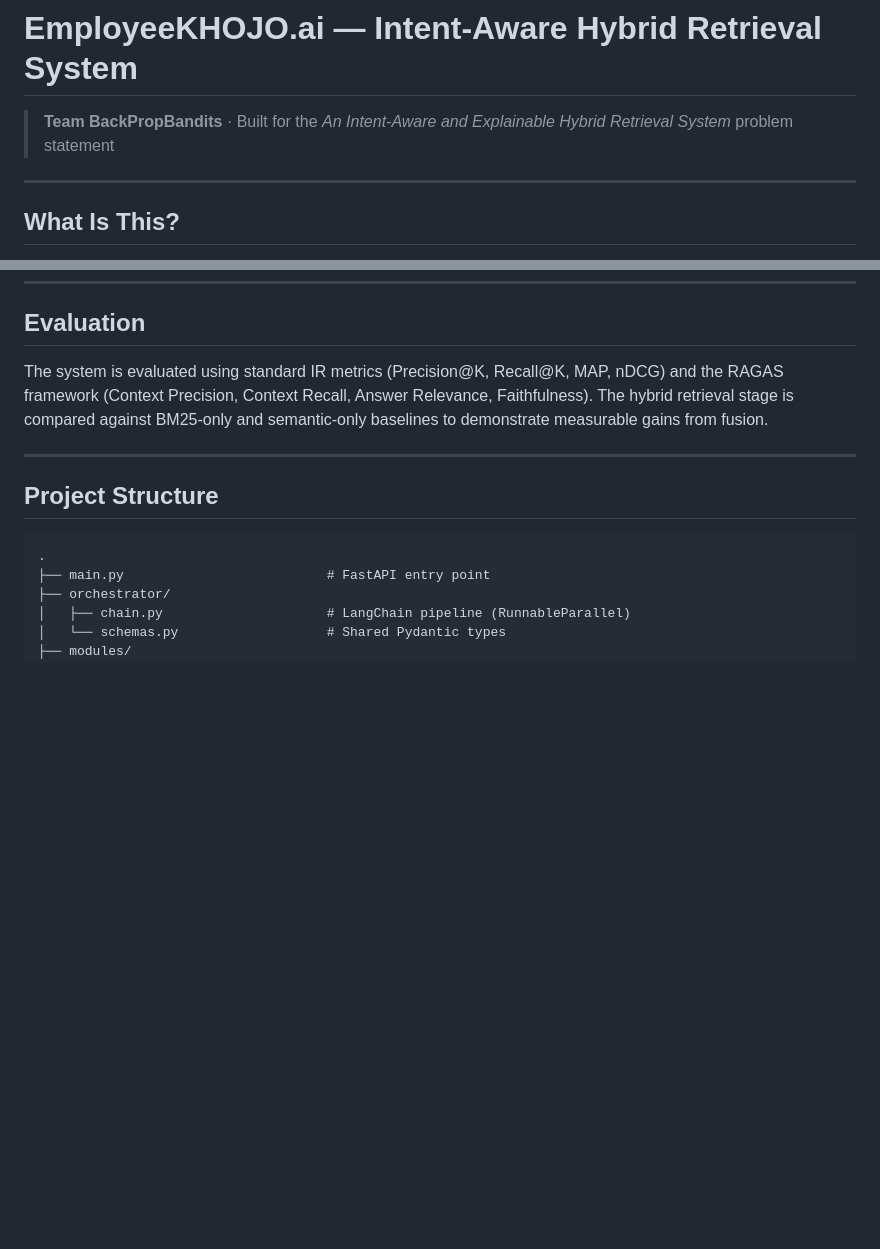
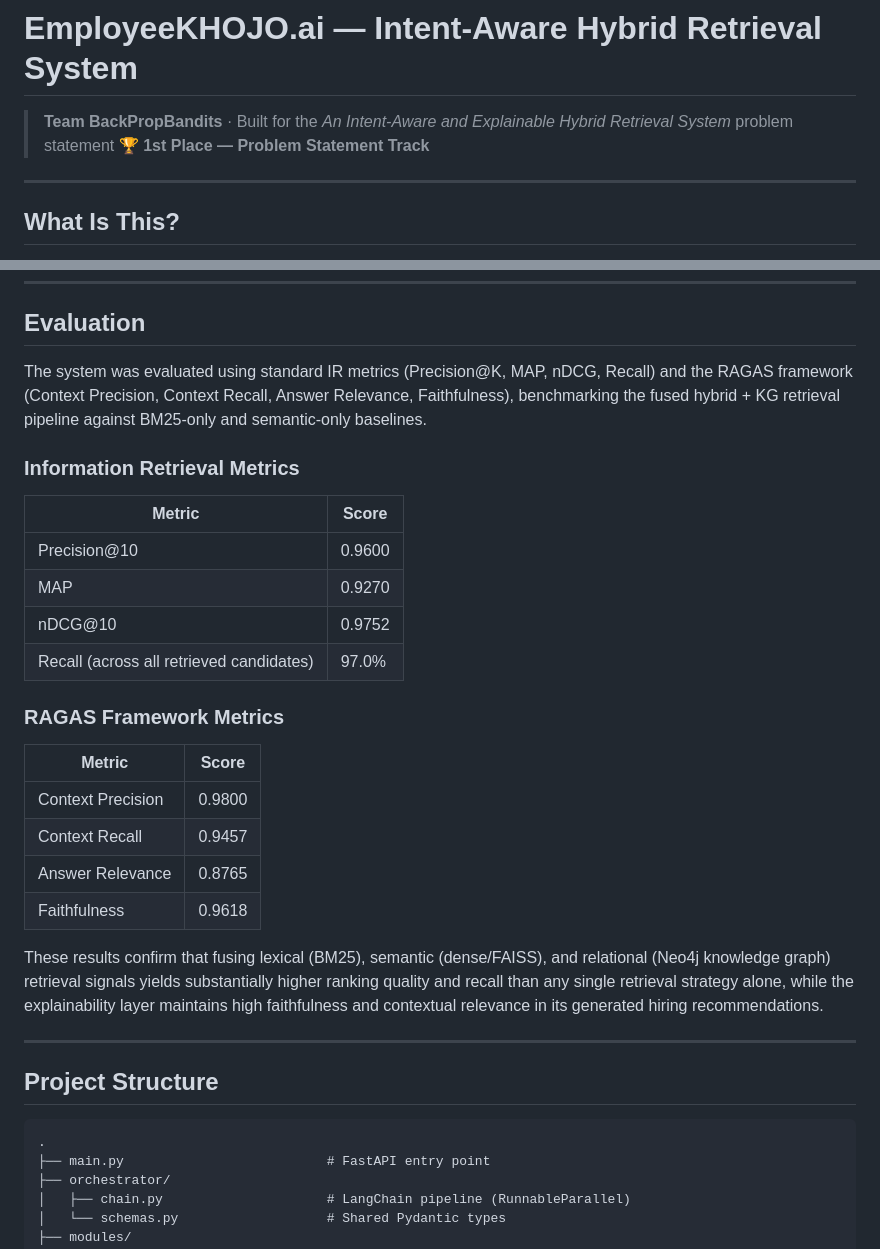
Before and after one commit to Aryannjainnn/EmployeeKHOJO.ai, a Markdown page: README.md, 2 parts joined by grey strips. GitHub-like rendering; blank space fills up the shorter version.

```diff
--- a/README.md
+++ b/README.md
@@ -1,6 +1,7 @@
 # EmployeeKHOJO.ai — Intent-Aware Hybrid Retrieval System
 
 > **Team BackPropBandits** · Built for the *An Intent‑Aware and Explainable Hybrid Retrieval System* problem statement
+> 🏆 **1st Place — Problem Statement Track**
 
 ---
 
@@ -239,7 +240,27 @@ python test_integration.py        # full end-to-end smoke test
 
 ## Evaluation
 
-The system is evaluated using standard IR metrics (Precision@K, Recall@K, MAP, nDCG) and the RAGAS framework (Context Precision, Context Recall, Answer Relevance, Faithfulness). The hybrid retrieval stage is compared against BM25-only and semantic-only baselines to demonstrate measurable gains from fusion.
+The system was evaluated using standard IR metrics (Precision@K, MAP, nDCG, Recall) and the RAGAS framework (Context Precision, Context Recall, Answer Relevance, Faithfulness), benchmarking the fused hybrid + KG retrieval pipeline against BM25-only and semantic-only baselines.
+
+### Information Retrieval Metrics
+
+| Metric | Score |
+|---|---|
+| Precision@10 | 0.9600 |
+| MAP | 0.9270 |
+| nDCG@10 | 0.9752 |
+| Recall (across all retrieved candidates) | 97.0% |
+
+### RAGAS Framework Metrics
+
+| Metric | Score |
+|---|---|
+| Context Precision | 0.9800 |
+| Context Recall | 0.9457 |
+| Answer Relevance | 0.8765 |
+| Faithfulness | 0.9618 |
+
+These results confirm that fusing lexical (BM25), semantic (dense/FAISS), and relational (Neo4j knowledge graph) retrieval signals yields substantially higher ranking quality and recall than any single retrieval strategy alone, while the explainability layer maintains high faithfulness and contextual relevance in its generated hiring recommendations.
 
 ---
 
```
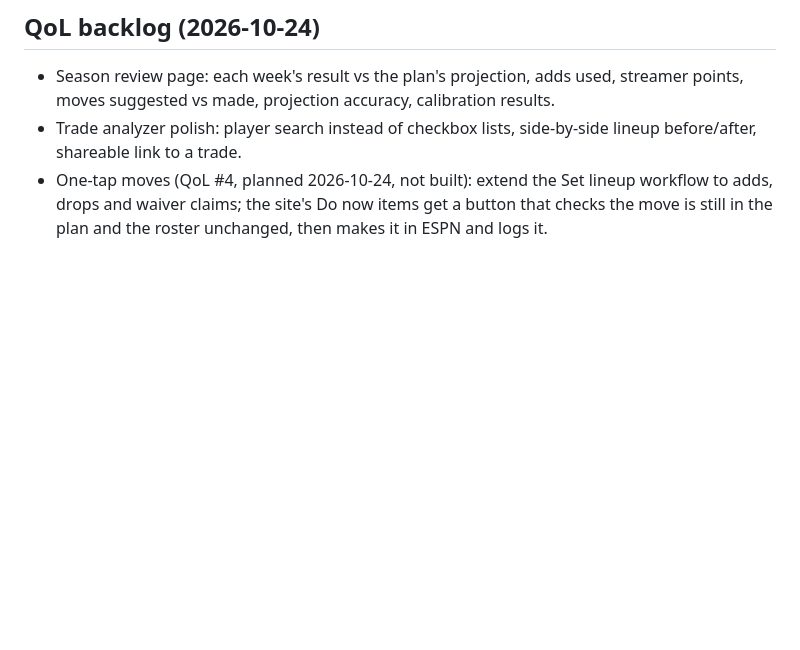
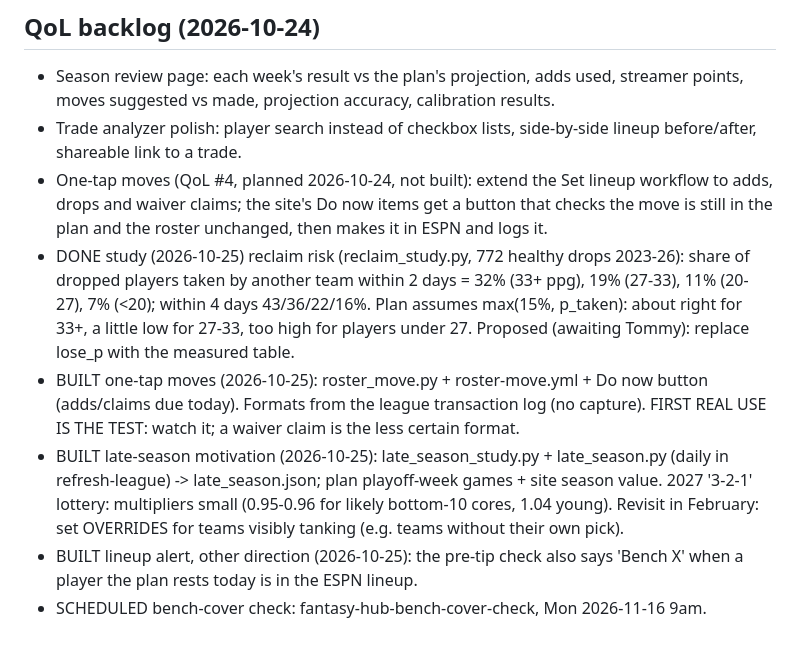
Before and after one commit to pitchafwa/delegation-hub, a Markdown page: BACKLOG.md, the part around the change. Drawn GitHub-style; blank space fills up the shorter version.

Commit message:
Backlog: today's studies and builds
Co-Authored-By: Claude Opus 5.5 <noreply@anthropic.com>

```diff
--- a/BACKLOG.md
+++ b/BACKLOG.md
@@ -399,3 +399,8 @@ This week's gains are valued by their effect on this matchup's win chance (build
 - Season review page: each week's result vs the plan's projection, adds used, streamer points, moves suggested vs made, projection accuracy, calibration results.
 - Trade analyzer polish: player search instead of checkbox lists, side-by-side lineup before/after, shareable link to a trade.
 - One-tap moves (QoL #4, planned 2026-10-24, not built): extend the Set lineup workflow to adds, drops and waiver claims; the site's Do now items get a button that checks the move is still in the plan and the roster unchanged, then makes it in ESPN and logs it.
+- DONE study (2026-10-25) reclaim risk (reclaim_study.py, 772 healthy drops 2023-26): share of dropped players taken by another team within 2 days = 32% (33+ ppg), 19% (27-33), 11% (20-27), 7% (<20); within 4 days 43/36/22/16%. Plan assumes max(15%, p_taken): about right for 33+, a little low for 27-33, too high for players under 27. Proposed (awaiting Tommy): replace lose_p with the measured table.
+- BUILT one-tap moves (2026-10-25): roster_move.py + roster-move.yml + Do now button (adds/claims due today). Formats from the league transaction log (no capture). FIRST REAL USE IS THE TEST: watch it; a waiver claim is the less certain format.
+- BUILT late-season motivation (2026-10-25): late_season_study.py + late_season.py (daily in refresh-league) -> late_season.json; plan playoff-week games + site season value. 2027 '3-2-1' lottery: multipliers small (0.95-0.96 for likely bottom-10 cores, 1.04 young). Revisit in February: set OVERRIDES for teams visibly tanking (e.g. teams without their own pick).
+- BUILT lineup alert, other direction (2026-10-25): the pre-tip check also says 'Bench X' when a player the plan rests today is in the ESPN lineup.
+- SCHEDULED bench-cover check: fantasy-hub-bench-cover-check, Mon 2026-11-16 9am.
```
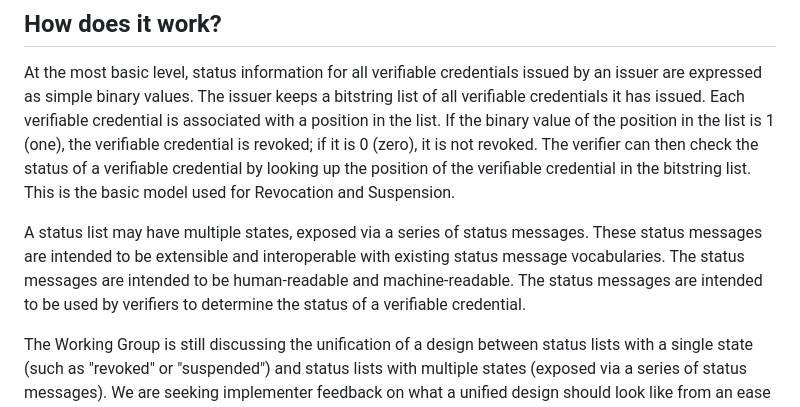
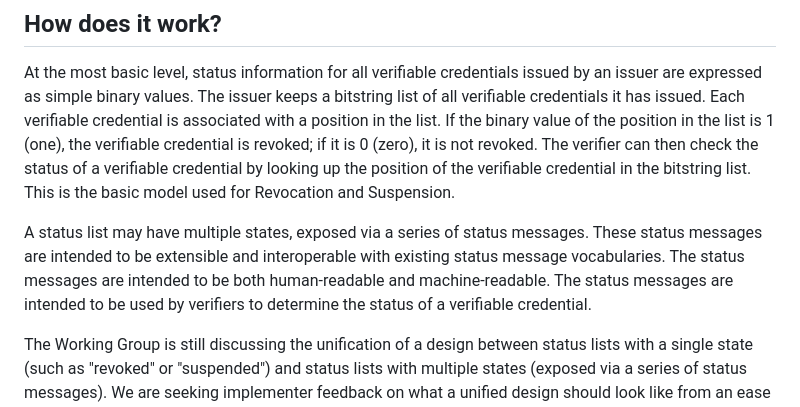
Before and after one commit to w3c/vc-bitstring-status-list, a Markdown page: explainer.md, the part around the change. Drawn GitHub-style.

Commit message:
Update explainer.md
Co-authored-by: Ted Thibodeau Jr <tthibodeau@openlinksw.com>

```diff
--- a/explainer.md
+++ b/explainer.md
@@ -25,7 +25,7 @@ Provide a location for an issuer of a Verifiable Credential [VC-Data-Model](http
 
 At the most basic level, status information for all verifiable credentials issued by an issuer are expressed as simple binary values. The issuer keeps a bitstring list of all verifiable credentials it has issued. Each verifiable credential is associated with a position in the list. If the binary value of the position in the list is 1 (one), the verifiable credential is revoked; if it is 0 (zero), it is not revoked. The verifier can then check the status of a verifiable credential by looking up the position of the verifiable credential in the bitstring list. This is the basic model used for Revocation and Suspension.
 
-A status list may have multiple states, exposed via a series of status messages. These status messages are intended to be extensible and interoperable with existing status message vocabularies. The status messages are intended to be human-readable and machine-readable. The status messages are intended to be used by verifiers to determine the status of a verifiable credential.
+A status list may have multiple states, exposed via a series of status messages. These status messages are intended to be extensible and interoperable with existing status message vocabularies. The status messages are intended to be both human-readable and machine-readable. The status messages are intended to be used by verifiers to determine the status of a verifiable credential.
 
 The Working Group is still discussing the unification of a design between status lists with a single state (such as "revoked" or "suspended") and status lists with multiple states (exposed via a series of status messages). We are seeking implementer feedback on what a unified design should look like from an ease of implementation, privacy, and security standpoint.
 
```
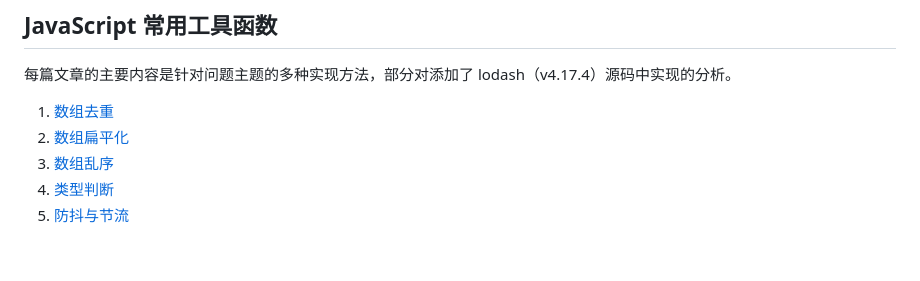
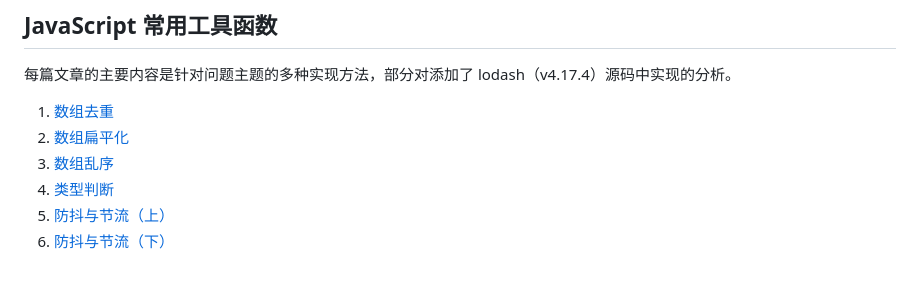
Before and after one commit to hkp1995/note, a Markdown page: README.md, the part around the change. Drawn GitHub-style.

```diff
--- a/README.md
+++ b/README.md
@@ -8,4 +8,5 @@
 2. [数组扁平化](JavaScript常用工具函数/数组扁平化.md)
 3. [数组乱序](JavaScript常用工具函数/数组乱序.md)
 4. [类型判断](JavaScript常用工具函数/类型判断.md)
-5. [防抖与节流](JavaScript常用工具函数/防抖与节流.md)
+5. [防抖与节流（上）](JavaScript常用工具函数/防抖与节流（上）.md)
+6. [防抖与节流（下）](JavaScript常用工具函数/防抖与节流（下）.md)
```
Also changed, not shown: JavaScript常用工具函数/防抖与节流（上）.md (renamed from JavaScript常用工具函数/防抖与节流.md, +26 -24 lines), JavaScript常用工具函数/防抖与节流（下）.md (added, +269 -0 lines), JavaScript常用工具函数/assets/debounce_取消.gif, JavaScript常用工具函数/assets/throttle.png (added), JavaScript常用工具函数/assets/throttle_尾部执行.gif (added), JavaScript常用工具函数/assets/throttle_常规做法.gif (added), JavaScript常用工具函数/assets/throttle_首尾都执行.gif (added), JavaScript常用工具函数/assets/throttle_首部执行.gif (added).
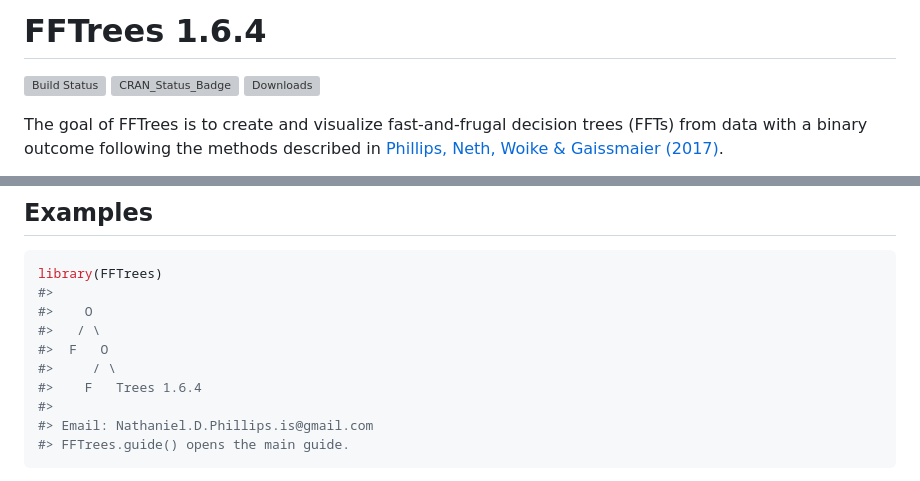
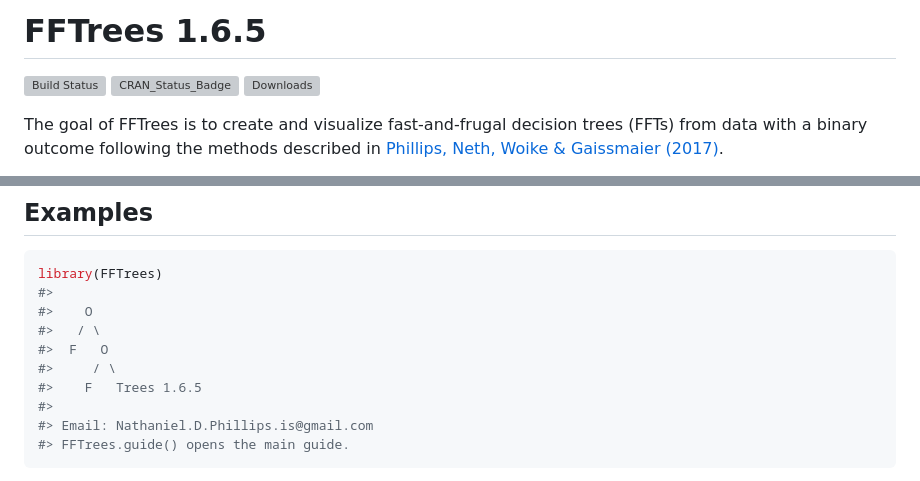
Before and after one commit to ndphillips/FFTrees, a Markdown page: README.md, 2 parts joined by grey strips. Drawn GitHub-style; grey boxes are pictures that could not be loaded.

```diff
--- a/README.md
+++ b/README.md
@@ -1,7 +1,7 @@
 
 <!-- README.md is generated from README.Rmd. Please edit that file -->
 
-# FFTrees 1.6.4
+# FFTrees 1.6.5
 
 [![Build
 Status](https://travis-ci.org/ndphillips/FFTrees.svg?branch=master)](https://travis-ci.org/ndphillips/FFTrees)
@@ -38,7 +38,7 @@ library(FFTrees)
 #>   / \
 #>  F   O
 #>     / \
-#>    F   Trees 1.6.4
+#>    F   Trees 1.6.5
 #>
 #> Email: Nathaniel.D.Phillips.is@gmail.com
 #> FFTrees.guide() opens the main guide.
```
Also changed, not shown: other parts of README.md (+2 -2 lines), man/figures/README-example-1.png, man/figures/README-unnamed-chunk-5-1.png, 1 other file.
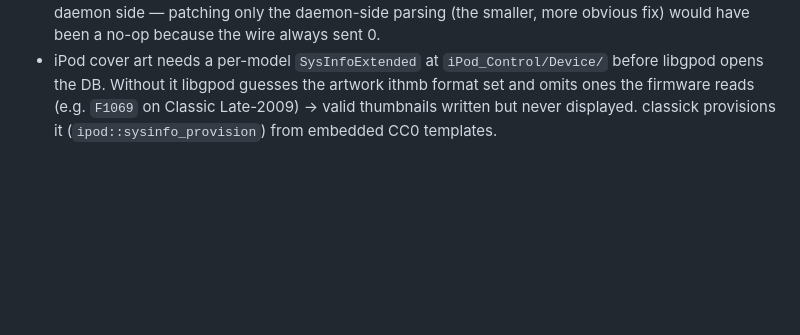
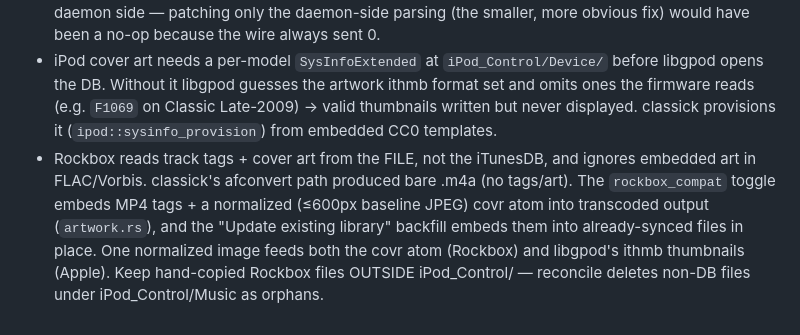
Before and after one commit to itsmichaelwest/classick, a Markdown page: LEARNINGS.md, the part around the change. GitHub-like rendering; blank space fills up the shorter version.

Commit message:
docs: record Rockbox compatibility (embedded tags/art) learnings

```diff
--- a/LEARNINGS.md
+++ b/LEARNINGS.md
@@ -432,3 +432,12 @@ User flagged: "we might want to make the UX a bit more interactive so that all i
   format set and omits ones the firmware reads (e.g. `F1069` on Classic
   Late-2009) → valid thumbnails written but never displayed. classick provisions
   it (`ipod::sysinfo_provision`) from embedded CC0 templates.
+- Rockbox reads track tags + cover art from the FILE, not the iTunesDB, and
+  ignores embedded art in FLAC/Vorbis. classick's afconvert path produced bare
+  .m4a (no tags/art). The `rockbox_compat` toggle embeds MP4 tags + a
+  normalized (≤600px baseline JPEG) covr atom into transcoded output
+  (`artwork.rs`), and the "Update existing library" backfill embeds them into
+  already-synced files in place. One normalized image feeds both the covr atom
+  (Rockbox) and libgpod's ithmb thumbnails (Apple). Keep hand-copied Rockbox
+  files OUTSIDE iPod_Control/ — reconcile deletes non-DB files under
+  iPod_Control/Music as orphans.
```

-*-*-

▶ [To do]:
Check each line of the material for "JavaScript常用工具函数". Copy the ones that have it.

▶ [Response]:
 2. [数组扁平化](JavaScript常用工具函数/数组扁平化.md)
 3. [数组乱序](JavaScript常用工具函数/数组乱序.md)
 4. [类型判断](JavaScript常用工具函数/类型判断.md)
-5. [防抖与节流](JavaScript常用工具函数/防抖与节流.md)
+5. [防抖与节流（上）](JavaScript常用工具函数/防抖与节流（上）.md)
+6. [防抖与节流（下）](JavaScript常用工具函数/防抖与节流（下）.md)
Also changed, not shown: JavaScript常用工具函数/防抖与节流（上）.md (renamed from JavaScript常用工具函数/防抖与节流.md, +26 -24 lines), JavaScript常用工具函数/防抖与节流（下）.md (added, +269 -0 lines), JavaScript常用工具函数/assets/debounce_取消.gif, JavaScript常用工具函数/assets/throttle.png (added), JavaScript常用工具函数/assets/throttle_尾部执行.gif (added), JavaScript常用工具函数/assets/throttle_常规做法.gif (added), JavaScript常用工具函数/assets/throttle_首尾都执行.gif (added), JavaScript常用工具函数/assets/throttle_首部执行.gif (added).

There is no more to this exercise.